Working against technical and budgetary limitations, Conquest of the Planet of the Apes non-the-less boasts some simple but effective set design that’s bolstered by the use of exterior location shooting at Los Angeles’ Century City providing the film with an appropriately sterile, semi-futuristic look. The Gestapo style costume design elements also help accentuate that sense of a near-totalitarian society.
The finale, where Caesar escapes interrogation and leads the apes in a revolt against their human overlords leads to an action-packed climax with a startling, yet poignant conclusion. It also provoked controversy amongst 20th Century Fox executives, so alarmed by the level of violence in the original cut of Conquest of the Planet of the Apes that they demanded certain scenes be edited and for Caesar’s closing speech to be softened by the recording of additional lines by Roddy McDowall. Thankfully the superior, unaltered version was restored for the film’s Blu-ray release.

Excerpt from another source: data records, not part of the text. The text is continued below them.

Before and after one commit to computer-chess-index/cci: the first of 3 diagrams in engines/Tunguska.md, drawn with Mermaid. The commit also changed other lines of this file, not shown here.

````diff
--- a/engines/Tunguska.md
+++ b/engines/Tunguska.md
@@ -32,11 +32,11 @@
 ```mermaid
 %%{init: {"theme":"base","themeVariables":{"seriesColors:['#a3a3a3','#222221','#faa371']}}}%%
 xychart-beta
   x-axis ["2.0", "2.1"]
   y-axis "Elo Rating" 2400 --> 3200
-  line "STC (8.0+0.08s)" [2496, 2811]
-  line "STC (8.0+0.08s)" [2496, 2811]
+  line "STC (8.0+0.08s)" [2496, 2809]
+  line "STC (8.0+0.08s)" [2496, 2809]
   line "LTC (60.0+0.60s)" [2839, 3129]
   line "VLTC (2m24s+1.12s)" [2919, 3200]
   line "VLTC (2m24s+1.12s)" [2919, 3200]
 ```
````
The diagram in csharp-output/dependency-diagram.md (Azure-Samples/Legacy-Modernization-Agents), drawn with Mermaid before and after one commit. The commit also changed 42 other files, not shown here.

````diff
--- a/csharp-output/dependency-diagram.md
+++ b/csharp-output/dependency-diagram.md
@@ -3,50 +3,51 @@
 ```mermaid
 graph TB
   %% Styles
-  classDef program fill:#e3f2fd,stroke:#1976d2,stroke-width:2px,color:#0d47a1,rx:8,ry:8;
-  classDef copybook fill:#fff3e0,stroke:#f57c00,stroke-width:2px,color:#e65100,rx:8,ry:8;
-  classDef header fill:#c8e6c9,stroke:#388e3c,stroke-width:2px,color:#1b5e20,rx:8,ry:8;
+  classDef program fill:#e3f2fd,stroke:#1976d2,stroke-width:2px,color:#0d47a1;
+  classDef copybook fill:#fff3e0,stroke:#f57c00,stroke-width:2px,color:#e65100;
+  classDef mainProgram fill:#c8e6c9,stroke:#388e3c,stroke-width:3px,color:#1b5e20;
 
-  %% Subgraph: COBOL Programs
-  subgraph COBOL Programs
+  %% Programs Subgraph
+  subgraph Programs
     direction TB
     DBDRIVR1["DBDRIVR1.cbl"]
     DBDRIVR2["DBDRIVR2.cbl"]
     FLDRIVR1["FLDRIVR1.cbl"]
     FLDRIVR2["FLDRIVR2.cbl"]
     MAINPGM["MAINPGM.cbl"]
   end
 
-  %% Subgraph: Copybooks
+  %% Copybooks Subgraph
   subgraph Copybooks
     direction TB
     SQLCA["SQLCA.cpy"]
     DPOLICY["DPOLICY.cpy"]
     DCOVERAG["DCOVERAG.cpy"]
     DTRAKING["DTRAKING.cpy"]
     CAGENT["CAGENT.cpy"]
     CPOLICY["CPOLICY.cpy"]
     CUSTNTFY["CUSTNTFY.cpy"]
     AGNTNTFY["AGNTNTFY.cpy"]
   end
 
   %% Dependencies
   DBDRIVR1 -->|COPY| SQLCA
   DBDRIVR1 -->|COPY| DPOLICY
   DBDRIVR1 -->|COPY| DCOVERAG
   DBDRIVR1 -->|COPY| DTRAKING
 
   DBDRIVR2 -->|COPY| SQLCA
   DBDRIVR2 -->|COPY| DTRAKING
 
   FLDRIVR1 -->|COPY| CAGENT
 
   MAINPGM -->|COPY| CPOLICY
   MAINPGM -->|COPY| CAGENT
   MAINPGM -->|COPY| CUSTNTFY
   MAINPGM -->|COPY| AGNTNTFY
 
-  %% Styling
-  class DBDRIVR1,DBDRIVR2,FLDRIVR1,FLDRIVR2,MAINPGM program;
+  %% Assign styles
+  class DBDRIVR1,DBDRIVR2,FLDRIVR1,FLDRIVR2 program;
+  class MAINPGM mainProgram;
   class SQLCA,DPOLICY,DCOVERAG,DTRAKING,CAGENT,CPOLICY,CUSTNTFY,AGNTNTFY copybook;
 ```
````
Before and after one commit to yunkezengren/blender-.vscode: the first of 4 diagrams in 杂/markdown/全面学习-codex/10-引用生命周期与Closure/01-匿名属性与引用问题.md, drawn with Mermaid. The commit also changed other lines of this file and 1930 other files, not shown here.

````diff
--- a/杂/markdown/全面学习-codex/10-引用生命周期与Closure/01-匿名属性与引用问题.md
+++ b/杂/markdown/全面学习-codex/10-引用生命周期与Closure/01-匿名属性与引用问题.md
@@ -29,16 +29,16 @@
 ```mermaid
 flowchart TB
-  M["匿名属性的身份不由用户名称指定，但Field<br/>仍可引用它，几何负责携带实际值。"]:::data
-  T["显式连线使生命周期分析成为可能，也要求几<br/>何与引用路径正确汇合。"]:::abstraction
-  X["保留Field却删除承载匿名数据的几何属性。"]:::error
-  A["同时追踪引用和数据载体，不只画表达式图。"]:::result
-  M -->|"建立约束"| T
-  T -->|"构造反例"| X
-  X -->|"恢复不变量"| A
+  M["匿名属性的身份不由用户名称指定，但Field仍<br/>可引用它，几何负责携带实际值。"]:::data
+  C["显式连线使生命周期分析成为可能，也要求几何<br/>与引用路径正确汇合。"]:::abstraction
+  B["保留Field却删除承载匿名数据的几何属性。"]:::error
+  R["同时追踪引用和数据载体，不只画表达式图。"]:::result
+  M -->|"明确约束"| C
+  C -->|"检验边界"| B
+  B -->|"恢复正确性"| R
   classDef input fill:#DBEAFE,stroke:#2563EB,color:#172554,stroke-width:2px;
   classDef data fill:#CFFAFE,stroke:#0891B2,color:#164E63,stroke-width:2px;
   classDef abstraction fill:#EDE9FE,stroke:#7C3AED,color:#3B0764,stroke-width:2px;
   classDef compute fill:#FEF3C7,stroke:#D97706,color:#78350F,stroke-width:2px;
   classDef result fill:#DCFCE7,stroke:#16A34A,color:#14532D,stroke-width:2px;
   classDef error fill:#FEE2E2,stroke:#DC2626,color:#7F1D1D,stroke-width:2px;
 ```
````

Battle for the Planet of the Apes would bring the series to an entertaining close the following year but it’s the themes and Roddy McDowall’s performance that make Conquest of the Planet of the Apes a highlight of the series.
Lou Wagner, Lucius in Planet of the Apes, cameos in Conquest of the Planet of the Apes as a chimpanzee restaurant server.
Also worth a look…
Battle for the Planet of the Apes : the final entry in the original Apes saga, which posits a more hopeful outcome where apes and humans may ultimately coexist peacefully.
Rise of the Planet of the Apes : the first instalment of the more recent Apes series, the Rupert Wyatt directed reboot of the franchise shares a similar premise to Conquest of the Planet of the Apes.